▸ **PROMPT**: For the entries below, state how many lines contain the string "components". Add nothing else.

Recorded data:
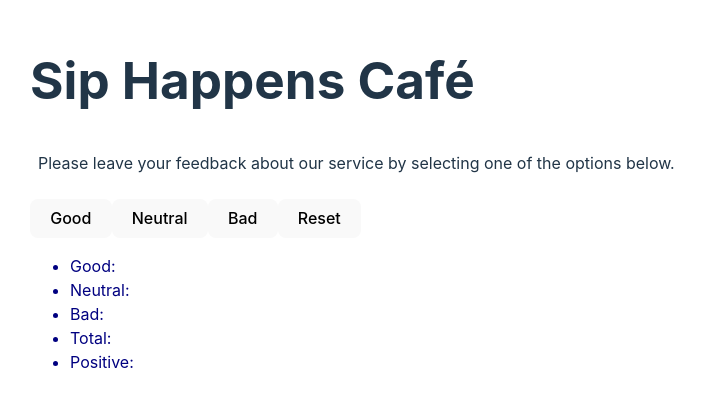
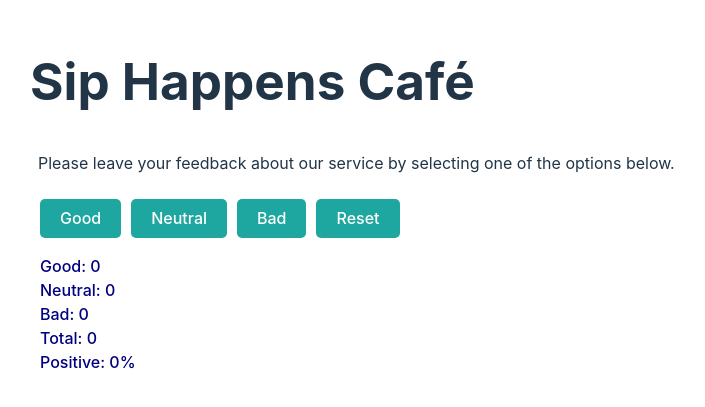
Before and after one commit to Viktor2024S/goit-react-hw-02, a React (Vite) app: page / in a window 1280 px wide. Shown: the part 211-618 px from the top of the page, without its empty margins (2-707 px from the left). Built offline with nearby package versions, Linux system fonts and the light colour scheme.

Commit message:
step-2 done

```diff
--- a/src/App.jsx
+++ b/src/App.jsx
@@ -11,11 +11,36 @@ export default function App() {
     bad: 0,
   });
 
+  const updateFeedback = (feedbackType) => {
+    if (feedbackType === "reset") {
+      setCount({
+        good: 0,
+        neutral: 0,
+        bad: 0,
+      });
+    } else {
+      setCount((prevCount) => ({
+        ...prevCount,
+        [feedbackType]: prevCount[feedbackType] + 1,
+      }));
+    }
+  };
+
+  const total = count.good + count.neutral + count.bad;
+  const positivePercentage =
+    total > 0 ? ((count.good / total) * 100).toFixed(2) : 0;
+
   return (
     <>
       <Description />
-      <Option />
-      <Feedback />
+      <Option updateFeedback={updateFeedback} />
+      <Feedback
+        good={count.good}
+        neutral={count.neutral}
+        bad={count.bad}
+        total={total}
+        positivePercentage={positivePercentage}
+      />
     </>
   );
 }
--- a/src/components/Feedback/Feedback.jsx
+++ b/src/components/Feedback/Feedback.jsx
@@ -1,14 +1,20 @@
 import styles from "./Feedback.module.css";
 
-export default function Feedback() {
+export default function Feedback({
+  good,
+  neutral,
+  bad,
+  total,
+  positivePercentage,
+}) {
   return (
     <div className={styles.feedback}>
       <ul>
-        <li className="item">Good: {}</li>
-        <li className="item">Neutral: {}</li>
-        <li className="item">Bad: {}</li>
-        <li className="item">Total: {}</li>
-        <li className="item">Positive: {}</li>
+        <li className="item">Good: {good}</li>
+        <li className="item">Neutral: {neutral}</li>
+        <li className="item">Bad: {bad}</li>
+        <li className="item">Total: {total}</li>
+        <li className="item">Positive: {positivePercentage}%</li>
       </ul>
     </div>
   );
--- a/src/components/Feedback/Feedback.module.css
+++ b/src/components/Feedback/Feedback.module.css
@@ -1,3 +1,14 @@
 .feedback {
   color: navy;
+  padding-left: 10px;
+  font-weight: 500;
 }
+
+.feedback ul {
+  list-style-type: none;
+  padding: 0;
+}
+
+.feedback .item {
+  padding: 5px 0;
+}
--- a/src/components/Option/Option.jsx
+++ b/src/components/Option/Option.jsx
@@ -1,15 +1,27 @@
 import styles from "./Option.module.css";
-import { useState } from "react";
 
-export default function Option() {
-  const [clicks, setClicks] = useState(0);
-  const updateClicks = () => {};
+export default function Option({ updateFeedback }) {
+  const handleButtonClick = (feedbackType) => {
+    updateFeedback(feedbackType);
+  };
+
   return (
     <div className={styles.option}>
-      <button onClick={updateClicks}>Good</button>
-      <button onClick={updateClicks}>Neutral</button>
-      <button onClick={updateClicks}>Bad</button>
-      <button onClick={updateClicks}>Reset</button>
+      <button className={styles.btn} onClick={() => handleButtonClick("good")}>
+        Good
+      </button>
+      <button
+        className={styles.btn}
+        onClick={() => handleButtonClick("neutral")}
+      >
+        Neutral
+      </button>
+      <button className={styles.btn} onClick={() => handleButtonClick("bad")}>
+        Bad
+      </button>
+      <button className={styles.btn} onClick={() => handleButtonClick("reset")}>
+        Reset
+      </button>
     </div>
   );
 }
--- a/src/components/Option/Option.module.css
+++ b/src/components/Option/Option.module.css
@@ -1,2 +1,26 @@
 .option {
+  display: flex;
+  justify-content: left;
+  align-items: center;
+  gap: 10px; /* Відстань між кнопками */
+  padding-left: 10px;
 }
+
+.btn {
+  padding: 10px 20px;
+  background-color: rgb(30, 167, 160);
+  color: white;
+  border: none;
+  border-radius: 5px;
+  cursor: pointer;
+  font-size: 16px;
+  transition: background-color 0.3s ease;
+}
+
+.btn:hover {
+  background-color: rgb(23, 131, 125);
+}
+
+.btn:active {
+  background-color: rgb(29, 187, 179);
+}
```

▸ **RESPONSE**: 8